Augustus handed an envelope to the man and he started reading it.
“I see. This is a document of consummation. I take it by you handing this to me, you do not want to document a separate consummation here?” the man said with a frown. “It is quite important that your god witness your consummation, so that she may fully bless your union. We have a perfect place on the beach. And these names you have as witnesses, they are nowhere near the stature that someone as important as yourself should have.”
“I do not wish to put our child-making on display again. This document will suffice.” Augustus turned now to Marielle. “I have no plans to challenge the marriage.”
“Very well, then I wish you a blessed union.”
Marielle and Augustus left the room, back into the empty main hall, and away from the priest. “You didn’t greet the priest!” Augustus said, his brow furrowed as he kept walking. “You should have said 'may the blessings of Aurelia be upon you' when he greeted us. It’s the same tradition as with a priest of Cyril so I assumed you would know that.”
“I’m… I’m sorry. I just didn’t want to interrupt,” Marielle said.
“It doesn’t matter. He wasn’t the head priest, I don’t even know who it was. So it was an unimportant mistake. But the small mistakes are insidious in their own way, being so little to breed complacency. If you aren’t vigilant they will pile up and multiply.” Augustus stopped and turned to look directly at Marielle. “I see now how ill-prepared you are. Right now, you are nothing but a liability to me! A disaster awaits us at my family’s manse!” His eyes were filled with genuine anger.
They continued walking until a passing man in a turquoise robe stopped them. “Aurelia blesses you, ” the man said as he hugged Marielle. “The waters of Aurelia are always a blessing here.”
Augustus turned around in confusion, but when the hug was over he understood. “Oh, you’re crying.” They continued walking and left the temple. “In the temple, crying is a type of prayer.

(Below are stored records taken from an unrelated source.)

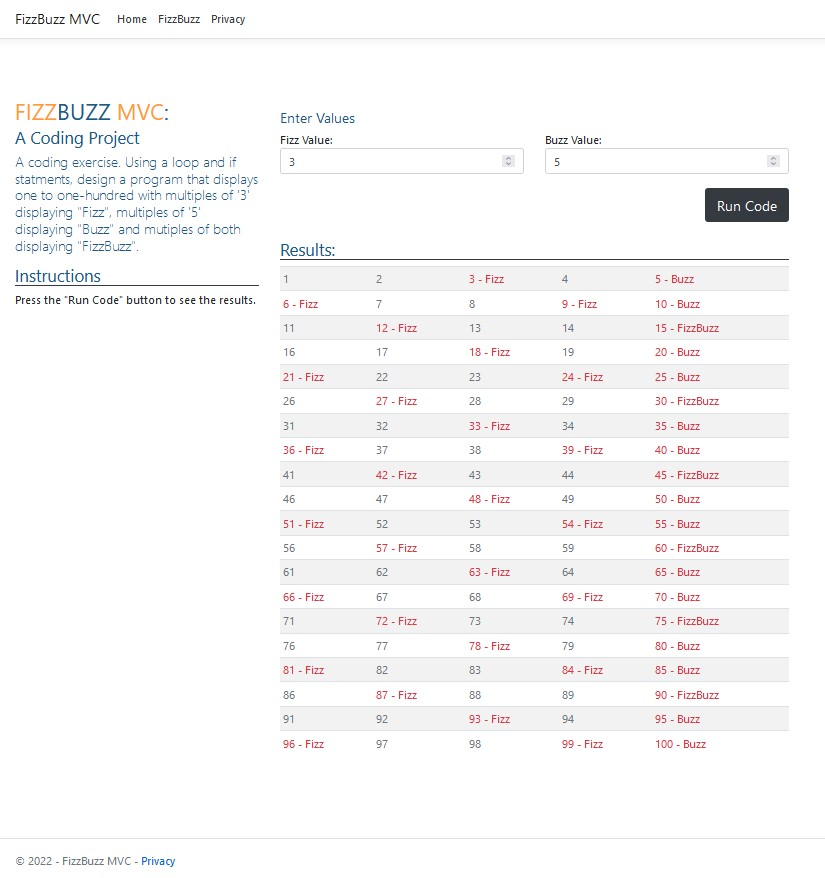
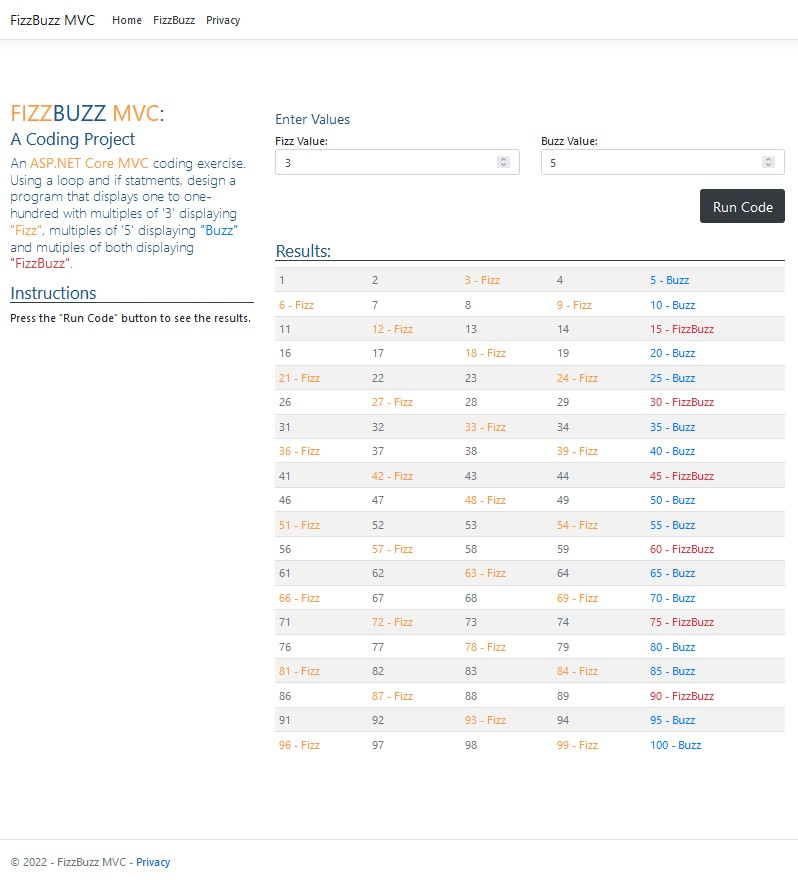
changed css colors

diff --git a/FizzBuzzMVC/wwwroot/css/site.css b/FizzBuzzMVC/wwwroot/css/site.css
@@ -134,7 +134,7 @@ h6 {
 }
 
 .jsicon {
-    color: #ff993b;
+    color: #ff7c00; /* older #ff993b */
 }
 
 main > .container {

diff --git a/README.md b/README.md
@@ -1,4 +1,4 @@
 ### FizzBuzz MVC
 C# ASP.NET Core MVC
 
-![Alt](https://github.com/Hamberfim/FizzBuzzMVC/blob/main/screenshot.png "Screen Shot")
+![Alt](https://github.com/Hamberfim/FizzBuzzMVC/blob/main/screenshot.jpg "Screen Shot")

You have nothing to be embarrassed about. But you must stop it before we go to the Castellian manse, and you must make every effort not to show any of your emotions while we are there.”